The drawback of the two stage system is the high humidity level of the supply air. Over a period of time indirect evaporative cooling systems which provide sensible cooling of the air without humidification have emerged in the market.
|Can be added to existing chilled water systems at low costs||Needs high purity water to prevent the build-up of salts|
|Reduces use of HFC refrigerants||Requires periodic maintenance|
|Reduces energy costs significantly|
|Case study||Central University of Rajasthan|
|Location||Bandar Sindri, Ajmer, Rajasthan, India|
|Climate Type||Hot and dry|
|System Description||Two stage evaporative cooling
System consists of a direct evaporative pre cooler which provides cool and wet air to indirectly cool down the primary air in the tube bundle heat exchanger. The cool and dry air is then passed through a direct evaporative cooler to humidify it.

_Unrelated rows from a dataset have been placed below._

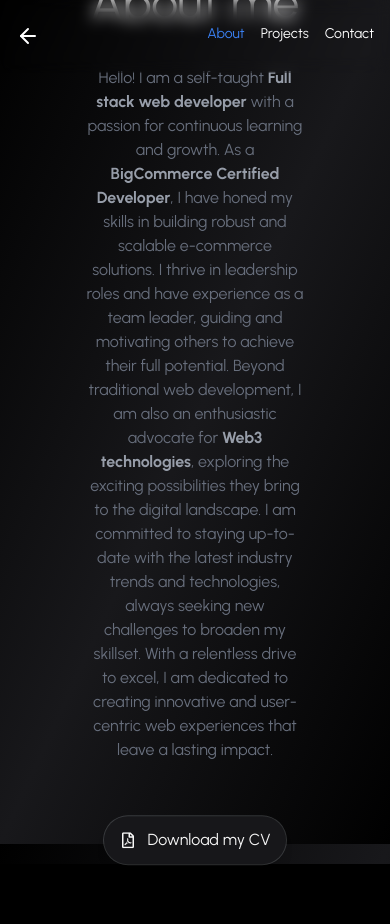
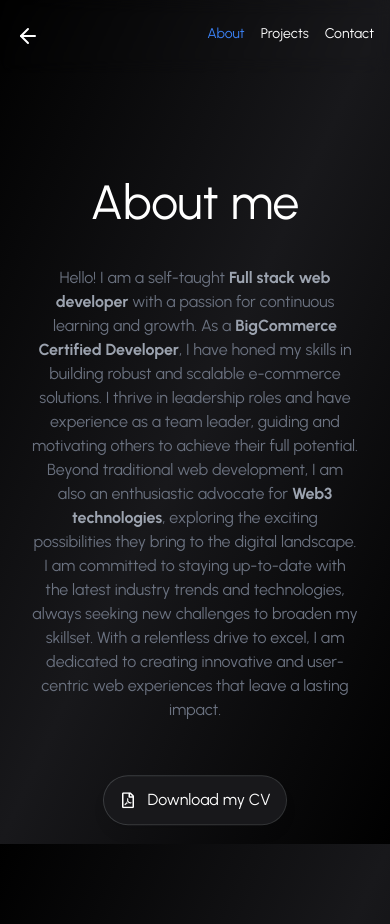
Before and after one commit to LucianoBicaku2307200/Portfolio, a Next.js app: page /about in a window 390 px wide. Before the commit the page ends 864 px from the top, so only its background shows below. Built offline with nearby package versions, Linux system fonts and the light colour scheme.

Commit message:
fixed about page in moblie view

```diff
--- a/app/about/page.tsx
+++ b/app/about/page.tsx
@@ -1,8 +1,6 @@
 "use client";
 import { NextPage } from "next";
 import { Header } from "@/src/components/Header";
-import LeftCard from "@/src/components/Timeline/LeftCard";
-import RightCard from "@/src/components/Timeline/RightCard";
 import { useScroll, useTransform, motion } from "framer-motion";
 import { useRef } from "react";
 import { FaRegFilePdf } from "react-icons/fa";
@@ -18,14 +16,14 @@ const BlogPage: NextPage = () => {
     <>
       <Header />
       <main className="container">
-        <div className="flex flex-col items-center justify-center gap-6 text-center container">
+        <div className="flex flex-col items-center justify-center gap-6 text-center container mt-20 sm:mt-0">
           <motion.div
             ref={hero}
             style={{ opacity: opacity }}
-            className="h-screen transition-opacity ease-in-out duration-300 flex items-center justify-center gap-10 flex-col "
+            className="min-h-screen transition-opacity ease-in-out duration-300 flex items-center justify-center gap-10 flex-col "
           >
             <h1 className="text-5xl md:text-8xl font-display">About me</h1>
-            <p className="text-gray-500 w-8/12">
+            <p className="text-gray-500 md:w-8/12">
               Hello! I am a self-taught{" "}
               <b className="text-gray-400">Full stack web developer</b> with a
               passion for continuous learning and growth. As a{" "}
```
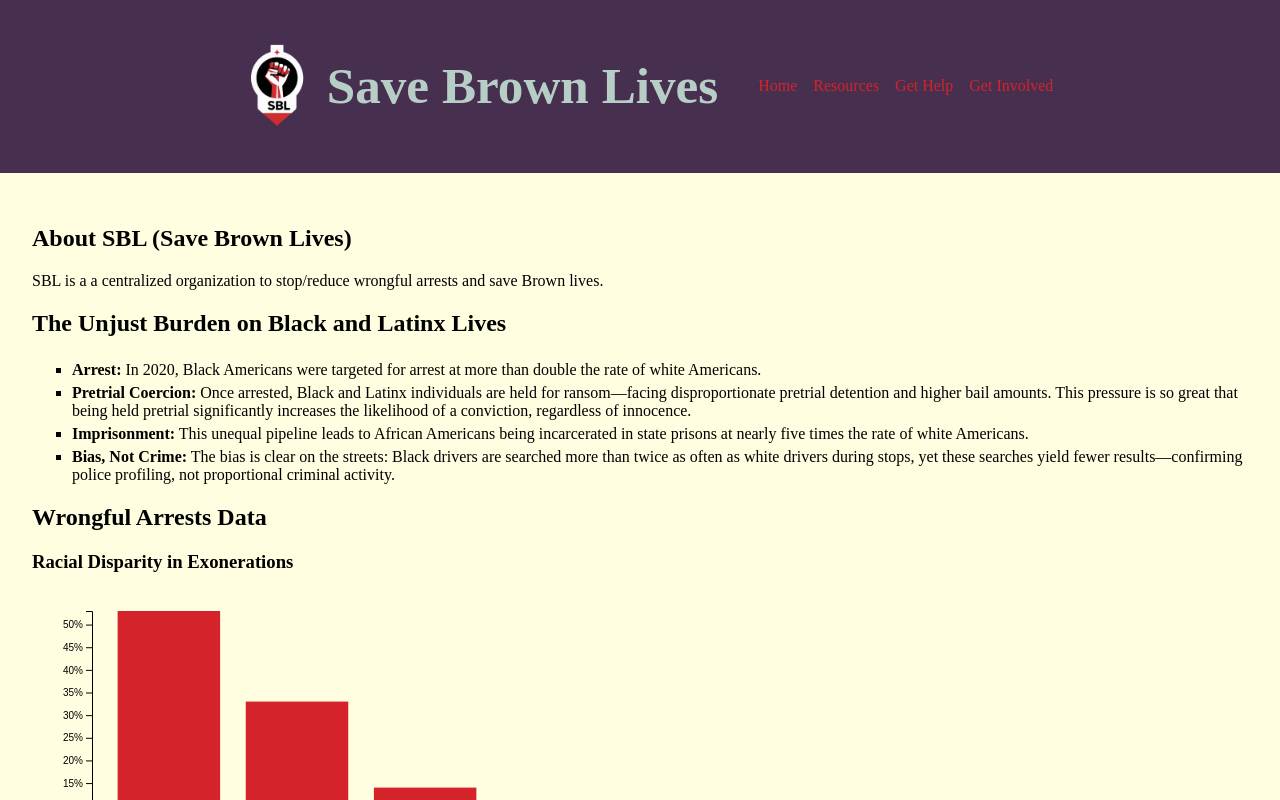
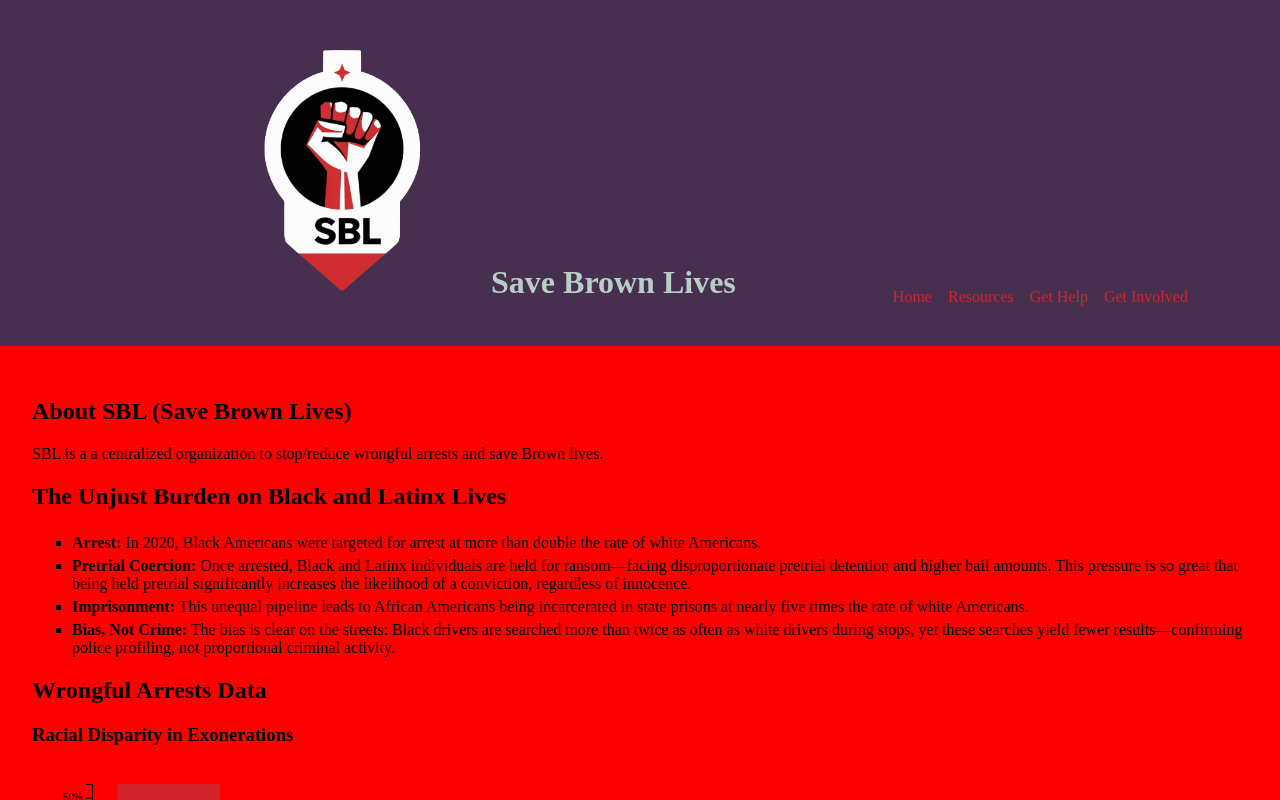
Before and after one commit to Save-Brown-Lives/save-brown-lives, a React (Vite) app in the folder client/: page / in a window 1280 px wide. Shown: the top 800 px of the page. Built offline with nearby package versions, Linux system fonts and the light colour scheme.

Commit message:
added mobile styles

```diff
--- a/client/src/App.jsx
+++ b/client/src/App.jsx
@@ -12,9 +12,11 @@ function App() {
     <>
       <div>
         <header>
-          <img className="logo-img" src="/sbl-logo.png" alt="logo" />
+          <div className="logo-and-h1">
+            <img className="logo-img" src="/sbl-logo.png" alt="logo" />
 
-          <h1>Save Brown Lives</h1>
+            <h1>Save Brown Lives</h1>
+          </div>
           <nav>
             <ul>
               <li>
--- a/client/src/index.css
+++ b/client/src/index.css
@@ -50,14 +50,17 @@ a:hover {
   text-indent: -9999px;
 }
 
+.logo-and-h1 {
+  display: flex;
+  align-items: flex-end;
+}
+
 header {
   background-color: var(--color-aubergine);
   display: flex;
-  flex-direction: row;
-  flex-flow: nowrap;
-  justify-content: center;
-  justify-items: center;
-  align-items: center;
+  flex-wrap: nowrap;
+  justify-content: space-between;
+  gap: 1rem;
   padding: 1.5rem;
   margin: 0;
 }
@@ -104,7 +107,32 @@ main {
 1201px and more —  Extra large screens, TV */
 /*min-width 481px and more*/
 @media (min-width: 481px) {
+  .logo-img {
+    width: 40%;
+    height: 40%;
+  }
+  header {
+    flex-flow: row wrap;
+    justify-content: center;
+    align-items: flex-end;
+    align-items: end;
+  }
+  .logo-and-h1 {
+    justify-content: center;
+  }
   nav ul {
     flex-direction: row;
+    justify-content: center;
+  }
+  h1 {
+    font-size: xx-large;
   }
 }
+
+@media (min-width: 1025px) {
+  /*
+temporrY */
+  body {
+    background-color: red;
+  }
+}
```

|System Performance||Energy consumption in the hostel building is estimated to have been reduced to 1/3rd of a similar building with no major energy conservation measures and using conventional air-conditioning systems. Indoor temperatures were measured to be between 31 °C to 34 °C when the ambient was approximately 44 °C.
Energy Performance Index was measured to be 60 – 65 kWh/m2/year (2012)